The concept of development to me, appears to be a relatively broad term that can be inclusive of multiple facets depending on what a person may believe to constitute as development. For example, according to the Center for Global Development, it seems that before Amartya Sen’s multifaceted approach towards international development, levels of income use to be the main indicator when measuring levels of development. Since Amartya Sen’s work in the 1980s, it has become much more common ground to look at a variety of “quality of life” indicators to determine a more holistic view of development levels within a community (such as access to quality healthcare and education). Furthermore, another fascinating concept introduced by Amartya Sen in his book, Development as Freedom, is essentially the potential of freedoms such as economic and political freedoms, to provide individuals with greater access to the commodities that will enable an improved quality of life through greater capabilities for economic and social mobilities.
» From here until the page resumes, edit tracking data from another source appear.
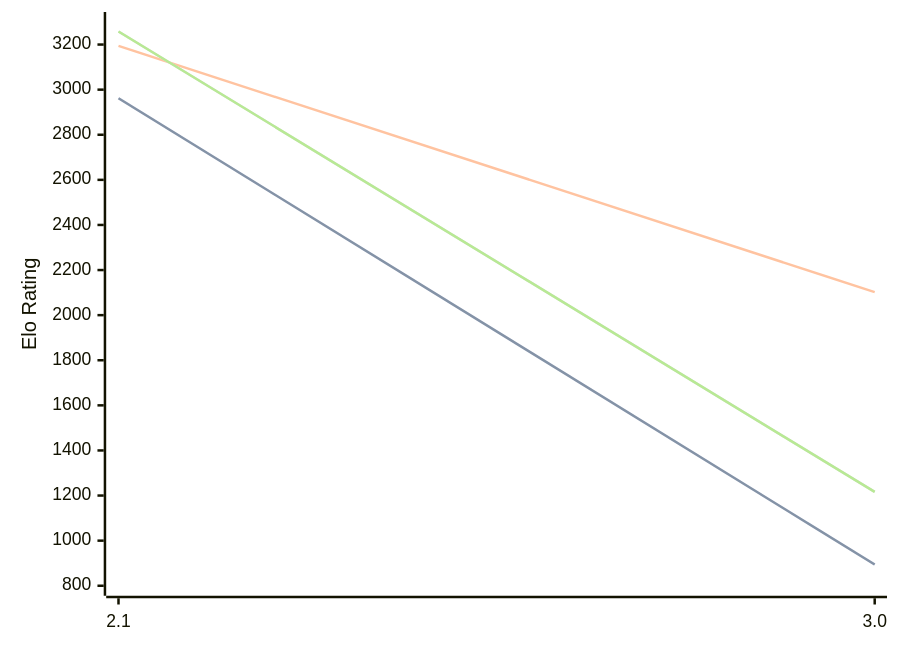
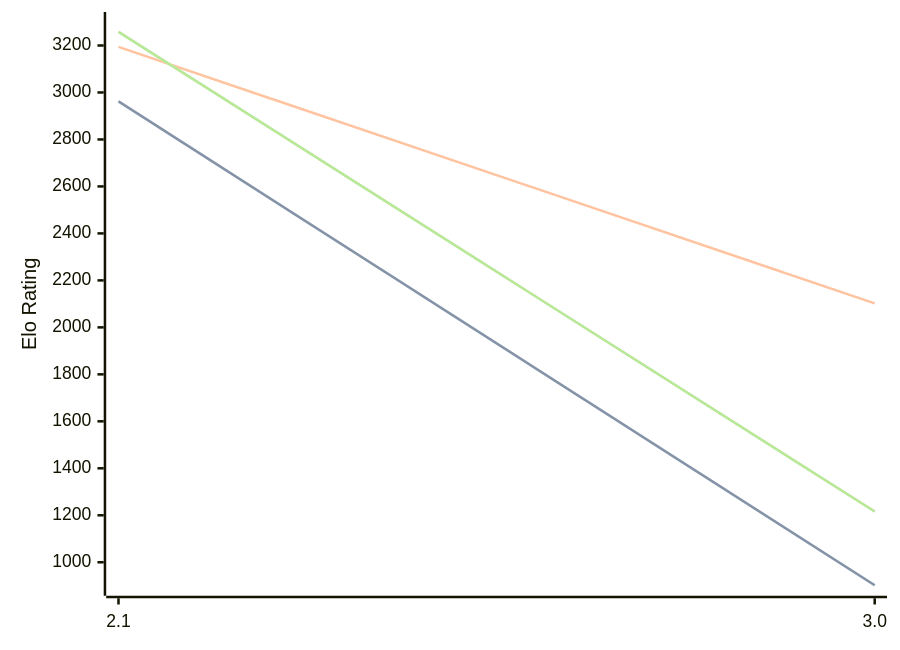
The diagram in engines/Quirky.md (computer-chess-index/cci), drawn with Mermaid before and after one commit. The commit also changed other lines of this file, not shown here.

Commit message:
Update CCI Ratings (ELO VLTC) - 2026-09-18

````diff
--- a/engines/Quirky.md
+++ b/engines/Quirky.md
@@ -32,11 +32,11 @@
 ```mermaid
 %%{init: {"theme":"base","themeVariables":{"seriesColors:['#a3a3a3','#222221','#faa371']}}}%%
 xychart-beta
   x-axis ["2.1", "3.0"]
-  y-axis "Elo Rating" 800 --> 3300
-  line "" [2962, 894]
-  line "STC (8.0+0.08s)" [2962, 894]
+  y-axis "Elo Rating" 900 --> 3300
+  line "" [2962, 902]
+  line "STC (8.0+0.08s)" [2962, 902]
   line "LTC (60.0+0.60s)" [3194, 2102]
   line "" [3258, 1216]
   line "VLTC (2m24s+1.12s)" [3258, 1216]
 ```
````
The ability for social and economic mobilization appears to be one of the key influences on reaching sustainable development solutions and the foundations for capacity building when working for community improvement in the long-term.

Furthermore, one important idea that I was able to take away from the book, Why Nations Fail, is the idea of man-made political and economic institutions having an effect on the capabilities of a citizen’s economic success. It was interesting to realize that the inclusivity of a government in providing individuals with the equal opportunity for success is potentially one of the main determining factors in the degree of mobility that citizens have the right to take advantage of.

Finally, I believe that in development discourse, an important component to keep in mind is the promotion of sustainability and resilience in development solutions. Resilience according to USAID, is “the ability of people, households, communities, countries, and systems to mitigate, adapt to, and recover from shocks and stresses in a manner that reduces chronic vulnerability and facilitates inclusive growth” (Building Resilience to Recurrent Crisis 5). The Sendai Framework for Disaster Risk Reduction 2015-2030 is a good example of the discourse used for development solution resilience. For example, one aspect involved in promoting long-term effective development projects is engaging with the communities themselves as a means of capacity-building,  to ensure that communities will be more equipped to manage disasters and be able to mitigate some of their the long-term negative effects (Sendai Framework 19).